There is no dispute concerning the facts relevant to this appeal. On January 9, 1975 Zuhdi Abdallah ("Zuhdi") purchased a family combination automobile insurance policy from American which covered his 1969 Cadillac. The policy contained a standard omnibus clause which extended coverage, in the case of an owned automobile, to the named insurer, to any resident of the same household, and to all permissive users. In the case of a non-owned automobile, coverage was provided to the named insured and to any relative of the named insured driving with the permission of the owner. Attached to the policy, however, was an endorsement which excluded coverage for accidents which occurred while the automobile was being operated by a person under the age of twenty-five. This exclusionary endorsement itself contained an exception, expressed as follows: "It is agreed, however, that this exclusion shall not apply to the following persons, who are expressly covered under this policy:." Under this exception was listed only the name of Zuhdi's son, Sufian. Because Sufian was under the age of twenty-five, American was only willing to provide this additional coverage in exchange for a 30 percent premium surcharge.
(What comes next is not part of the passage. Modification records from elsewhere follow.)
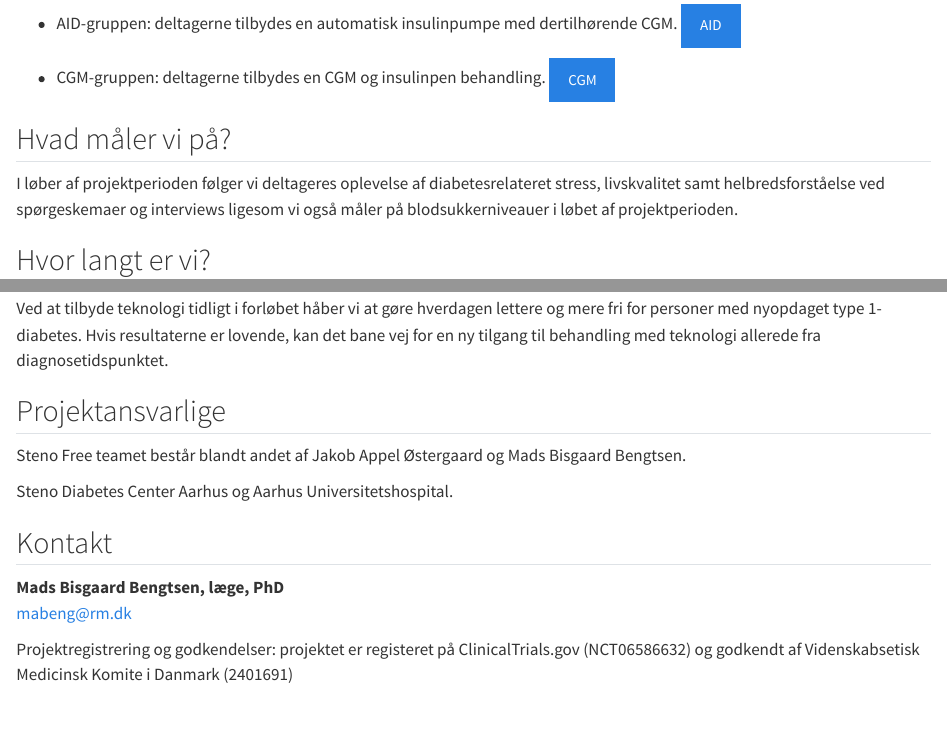
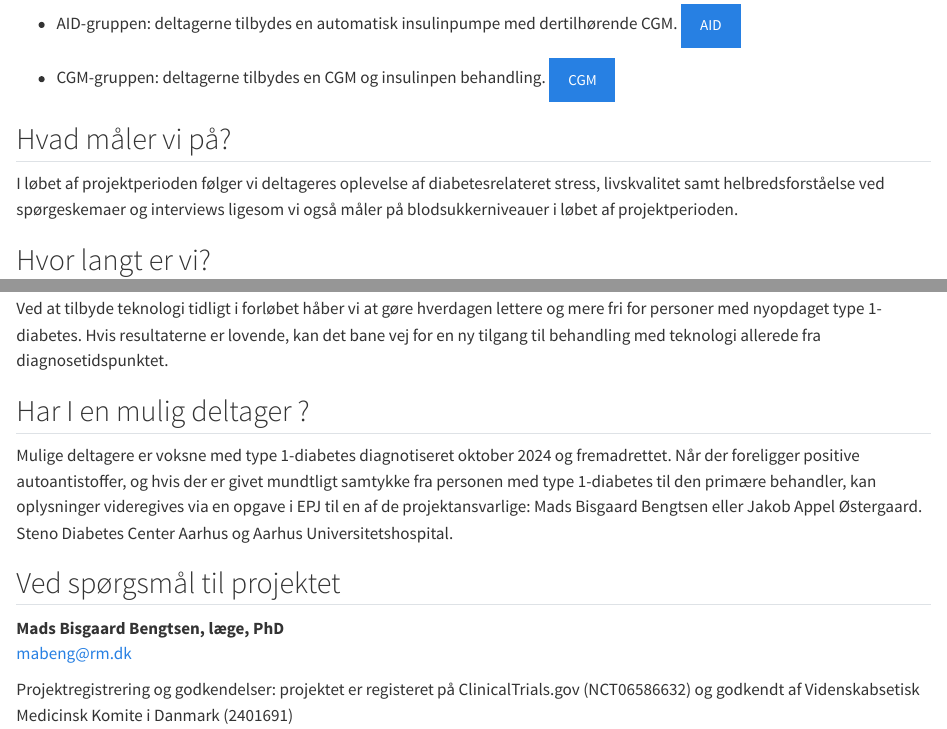
Before and after one commit to steno-aarhus/steno-free, a Quarto document (index.qmd): the page in a window 1100 px wide, from 760 px down, and a second part further down, joined at a grey line. Rendered offline with R 4.5, knitr and Pandoc in place of Quarto, with nearby package versions; drawn as R Markdown's standard HTML page in place of the format the file asks for.

Commit message:
Update index.qmd

```diff
--- a/index.qmd
+++ b/index.qmd
@@ -29,7 +29,7 @@ Det afgøres ved tilfældig lodtrækning hvilken en af to grupper deltagerne ind
 
 ## Hvad måler vi på?
 
-I løber af projektperioden følger vi deltageres oplevelse af diabetesrelateret stress, livskvalitet samt helbredsforståelse ved spørgeskemaer og interviews ligesom vi også måler på blodsukkerniveauer i løbet af projektperioden.
+I løbet af projektperioden følger vi deltageres oplevelse af diabetesrelateret stress, livskvalitet samt helbredsforståelse ved spørgeskemaer og interviews ligesom vi også måler på blodsukkerniveauer i løbet af projektperioden.
 
 ## Hvor langt er vi?
 
@@ -38,12 +38,12 @@ Studiet begyndte i september 2024, og vi har indtil nu inkluderet 15 deltagere.
 ## Hvorfor er projektet vigtigt?
 Ved at tilbyde teknologi tidligt i forløbet håber vi at gøre hverdagen lettere og mere fri for personer med nyopdaget type 1-diabetes. Hvis resultaterne er lovende, kan det bane vej for en ny tilgang til behandling med teknologi allerede fra diagnosetidspunktet.
 
-## Projektansvarlige
-Steno Free teamet består blandt andet af Jakob Appel Østergaard og Mads Bisgaard Bengtsen.
-
+## Har I en mulig deltager ?
+Mulige deltagere er voksne med type 1-diabetes diagnotiseret oktober 2024 og fremadrettet. Når der foreligger positive autoantistoffer, og hvis der er givet mundtligt samtykke fra personen med type 1-diabetes til den primære behandler, kan oplysninger videregives via en opgave i EPJ til en af de projektansvarlige:
+Mads Bisgaard Bengtsen eller Jakob Appel Østergaard.
 Steno Diabetes Center Aarhus og Aarhus Universitetshospital.
 
-## Kontakt
+## Ved spørgsmål til projektet
 
 **Mads Bisgaard Bengtsen, læge, PhD**
 [mabeng@rm.dk](mailto:mabeng@rm.dk)
```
The Cadillac was sold and replaced by a 1971 Buick in April, 1975. A substitution of automobile form was executed at this time in order to transfer coverage to the new automobile. Registration of the Buick was in Sufian's name, however, and not Zuhdi's. There are apparently disputed factual issues concerning whether the change in registration was ever made known to American. Also in dispute is whether Zuhdi or Sufian was the principal operator of the Buick, and whether American was informed of the identify of the principal operator.*fn1
Sufian's brother, Said, was involved in a serious automobile accident on September 9, 1975, while driving the insured Buick. Thereafter, the occupants of the other vehicle involved in the accident, including Cynthia Grouby, commenced a personal injury tort against Said. Prior to the filing of this tort action, American informed its insured that it would not furnish any coverage with respect to the accident or any defense to the action brought against Said.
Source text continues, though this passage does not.